Comic Strips – Do you still pull all the blankets tight around you at night to keep the monsters out? Does a comment someone made years ago still haunt you at inopportune moments? Have you ever wondered exactly why your pets are so good to you (is it because you’re dying and they know it)? We all have a few irrational fears, and it’s surprisingly fun to read about other people’s, even if you run headlong into a few of your own at the same time.

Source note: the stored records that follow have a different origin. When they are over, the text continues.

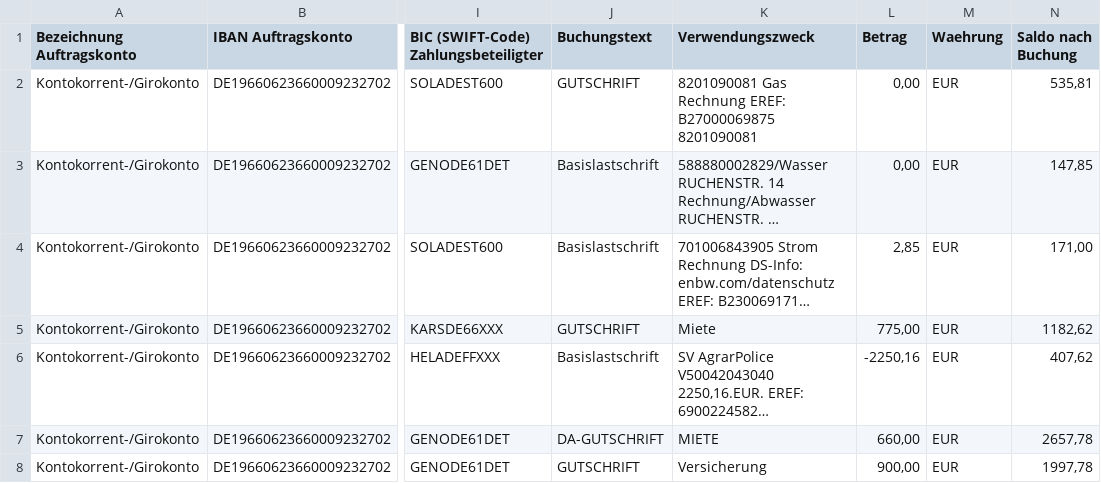
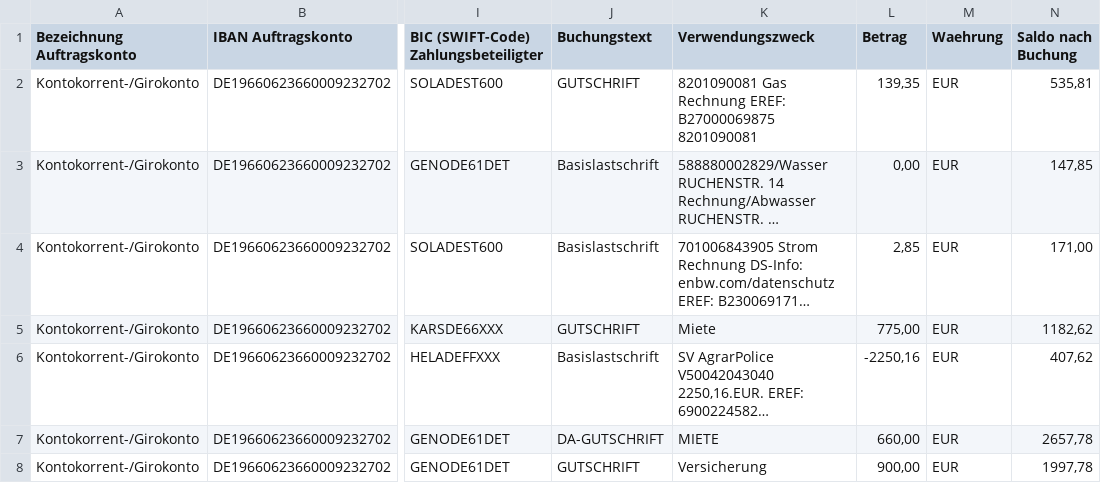
Before and after one commit to markushaas29/CPP, a CSV file: CSV_Files/U_2026.csv, drawn as a sheet; only a part is shown, gaps mark what is left out; long unchanged cells end in …; the diff names each change by its address in the sheet, - before the commit and + after, or states it on an @@ line.

```diff
--- a/CSV_Files/U_2026.csv
+++ b/CSV_Files/U_2026.csv
-L2 (Betrag): 0,00
+L2 (Betrag): 139,35
```
Also changed, not shown: 10 other files.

The Creeps is a collection of Krause’s Internet project “Deep Dark Fears,” in which he solicits fears and paranoias from his audience and illustrates them. It’s weirdly compelling reading, seeing what other people are afraid of, what horrifying thoughts cross their minds at perfectly innocent moments. You’re bound to find something in here that makes you cringe, something that makes you laugh, and something that makes you nod your head in sympathetic understanding.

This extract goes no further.